  • Lancaster University
<mark>Original language</mark>English


Transformation of identity-based protracted social conflicts in a multinational/ethnic society benefits
from geographical area-based three-level knowledge (i.e., knowledge of historical context of conflict
development, a deeper understanding of the current conflict through an in-depth conflict analysis, and
local social capital including cultural worldview). This thesis, therefore, takes a particular conflictridden
area in Ethiopia (a micro-level study) and complements the general (macro-level) studies of

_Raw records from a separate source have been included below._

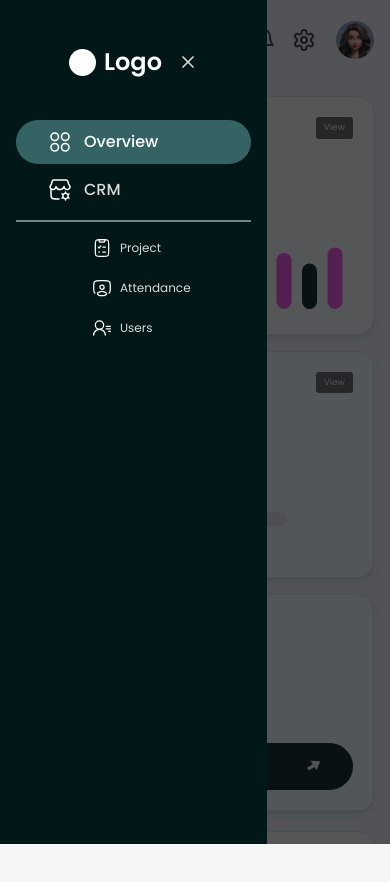
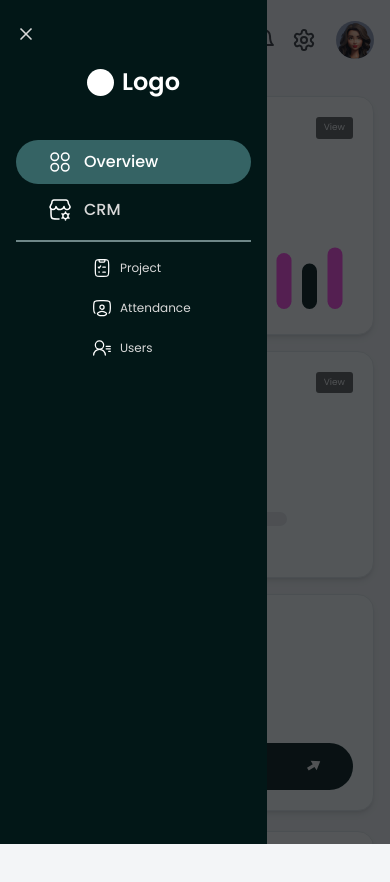
Before and after one commit to Japhetism/p23, a React (Vite) app: page / in a window 390 px wide. Both pictures are taken after a click on the button 32 px from the left and 40 px from the top of the page. Shown: the top 882 px of the page. Built offline with nearby package versions, Linux system fonts and the light colour scheme.

Commit message:
move mobile close up

```diff
--- a/src/components/Sidebar.tsx
+++ b/src/components/Sidebar.tsx
@@ -49,6 +49,9 @@ const Sidebar = ({ open, onClose }: SidebarProps) => {
         ${open ? "translate-x-0" : "-translate-x-full lg:translate-x-0"}
       `}
       >
+        <button className="lg:hidden text-sidebar-fg" onClick={onClose}>
+          <X size={20} />
+        </button>
         <div className="flex items-center justify-center mt-5 mb-10 gap-4">
           <div className="flex items-center gap-2">
             <div className="w-[27px] h-[27px] rounded-full bg-white" />
@@ -56,9 +59,6 @@ const Sidebar = ({ open, onClose }: SidebarProps) => {
               Logo
             </span>
           </div>
-          <button className="lg:hidden text-sidebar-fg" onClick={onClose}>
-            <X size={20} />
-          </button>
         </div>
 
         <nav className="flex flex-col gap-1">
```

conflicts in the country and the Horn of Africa. The analysis of the unpeaceful relations and their
outcomes in Sidaamaland of the current Southern Nations, Nationalities and Peoples Region
(SNNPR) in Ethiopia indicates the absence of meaningful participatory structures, lack of the rule of
law, and the poverty of top-down approach in addressing the needs (social, economic, political and
security) of the Ethiopian peoples. The horizontal unpeaceful relations in Sidaamaland are mainly a
spill-over of the unresolved vertical protracted conflicts (Sidaama vs the government), and are not
from what is called ‘old ethnic hatred.’ Basically, the communities in conflict raise more or less
similar issues, but lack of the use of avenues for dialogue between them causes misperceptions and
lack of understanding. Given the existing local and national provisions (which the thesis will also
present)— that can meaningfully be used in transforming unpeaceful relations in Sidaamaland/SNNPR
and ultimately in Ethiopia— the current conflicts need not be violent.